Data from 196,383 older adults (60+; mean age 64) in the UK Biobank found that a healthy lifestyle was associated with lower dementia risk regardless of genes.
Both an unhealthy lifestyle and high genetic risk were associated with higher dementia risk.
Lifestyle factors included smoking, physical activity, diet, and alcohol consumption. Bearing in mind that lifestyle factors were self-reported, 68.1% followed a healthy lifestyle, 23.6% were intermediate, and 8.2% followed an unhealthy lifestyle. Regarding genes, 20% were at high risk, 60% were intermediate, and 20% were at low risk.
Of those at high genetic risk, 1.23% developed dementia in the 8-year period (remember that these are people who are still relatively — the average age at study end would still only be 72), compared with 0.63% of those at low genetic risk. Of those at high genetic risk plus an unhealthy lifestyle, 1.78% developed dementia compared to 0.56% of those at low risk with a healthy lifestyle.
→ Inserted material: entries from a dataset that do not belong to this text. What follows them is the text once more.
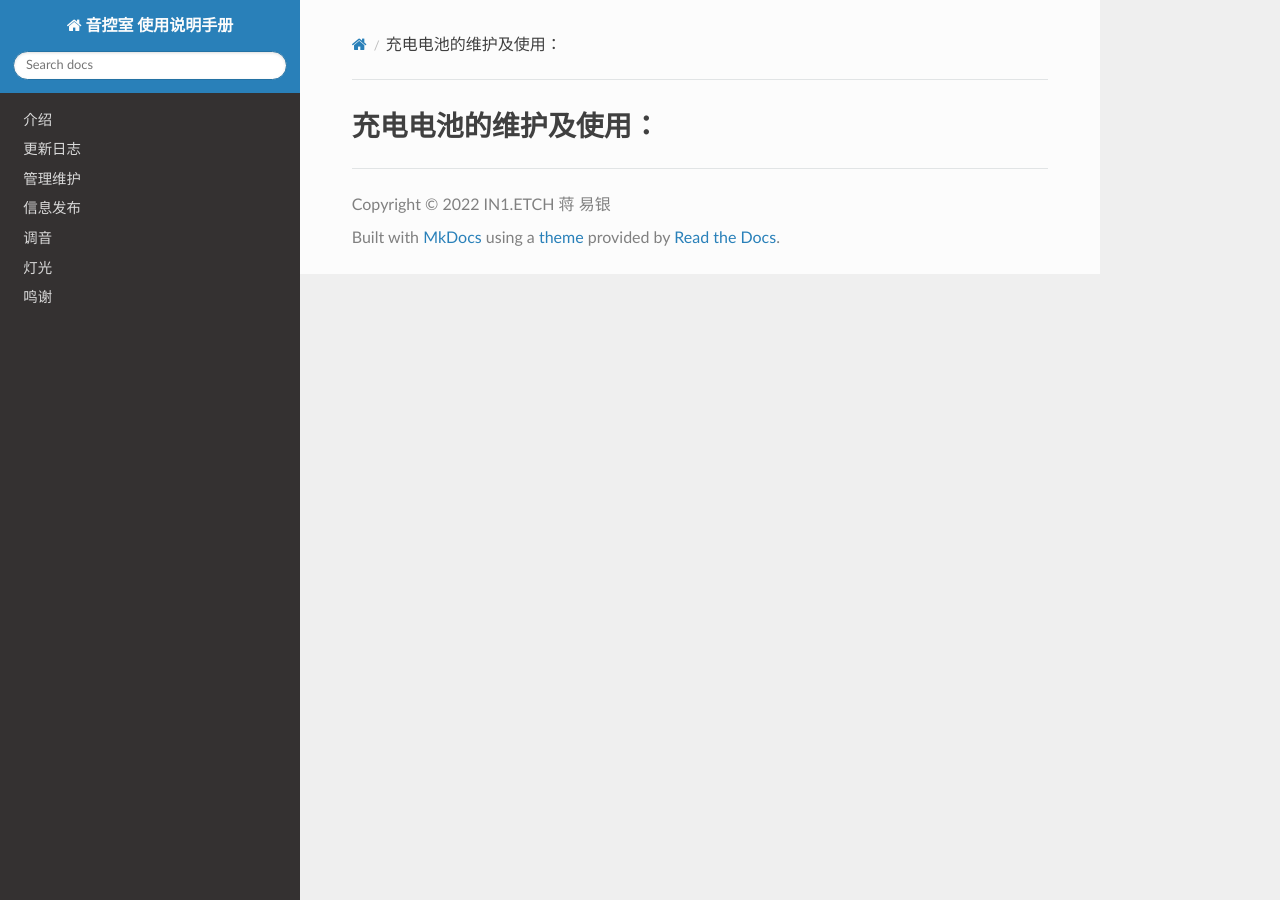
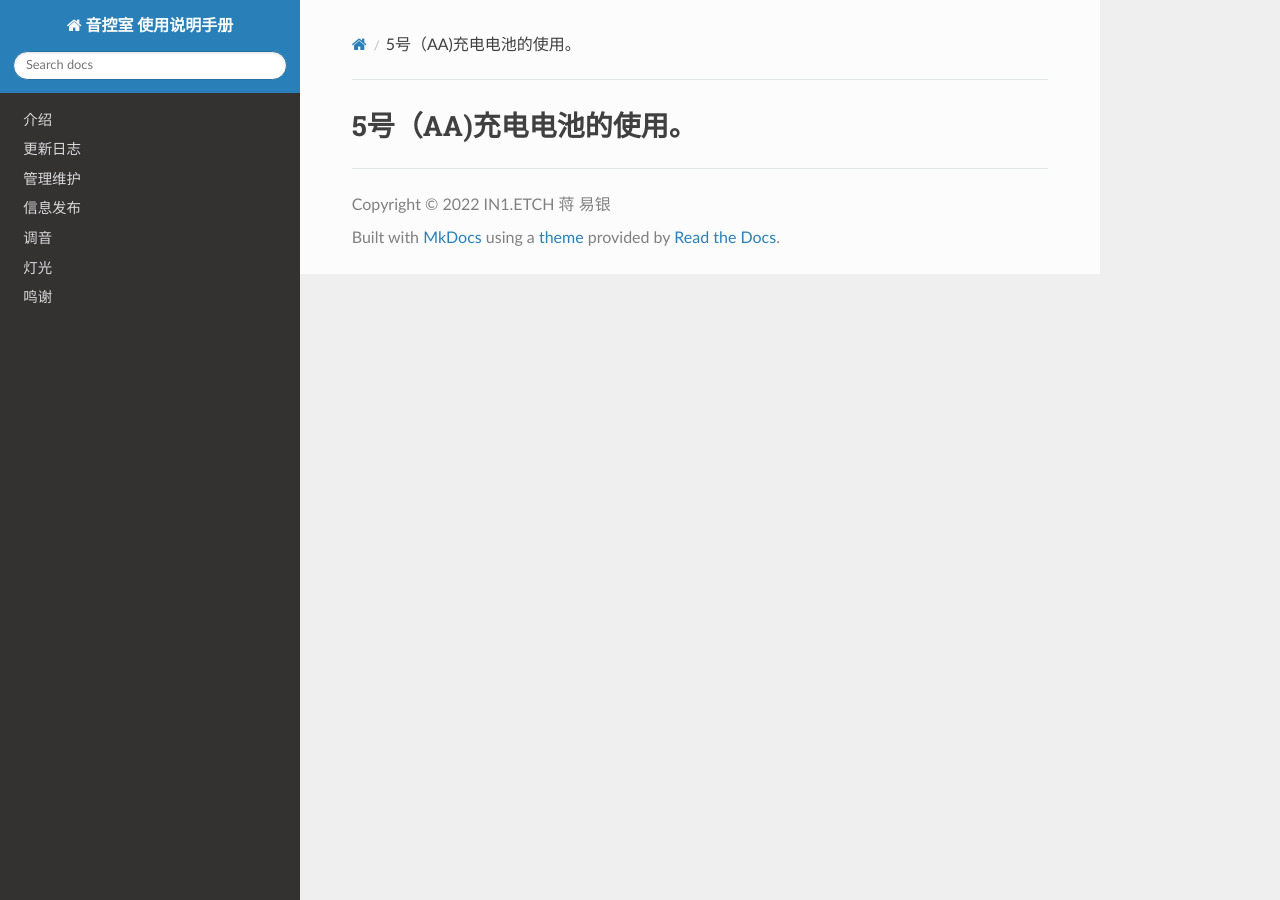
Before and after one commit to Jizyjiang/STX_YK-DOCS, an MkDocs documentation site: the page built from docs/MM/Maintenance.md, in a window 1280 px wide. Built offline with MkDocs 1.6.1, drawn with Linux system fonts in a browser that asks for light colours; nearby versions of some CDN libraries.

Commit message:
添加一些页面

```diff
--- a/docs/MM/Maintenance.md
+++ b/docs/MM/Maintenance.md
@@ -1 +1 @@
-# 充电电池的维护及使用：
+# 5号（AA)充电电池的使用。
--- a/docs/MM/index.md
+++ b/docs/MM/index.md
@@ -1 +1,5 @@
 # 管理和维护
+
+
+# 维护
+### 5号（AA)充电电池的使用。
```
Also changed, not shown: docs/light/index.md (added, +1 -0 lines).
Among those who had a high genetic risk but a healthy lifestyle, 1.13% developed dementia in the period.
I trust that these people will continue to be followed — it will be very interesting to see the statistics in another 10 years.
There were 1,769 new cases of dementia during the 8-year study period.
(2019). Association of Lifestyle and Genetic Risk With Incidence of Dementia.
JAMA. 322(5), 430 - 437.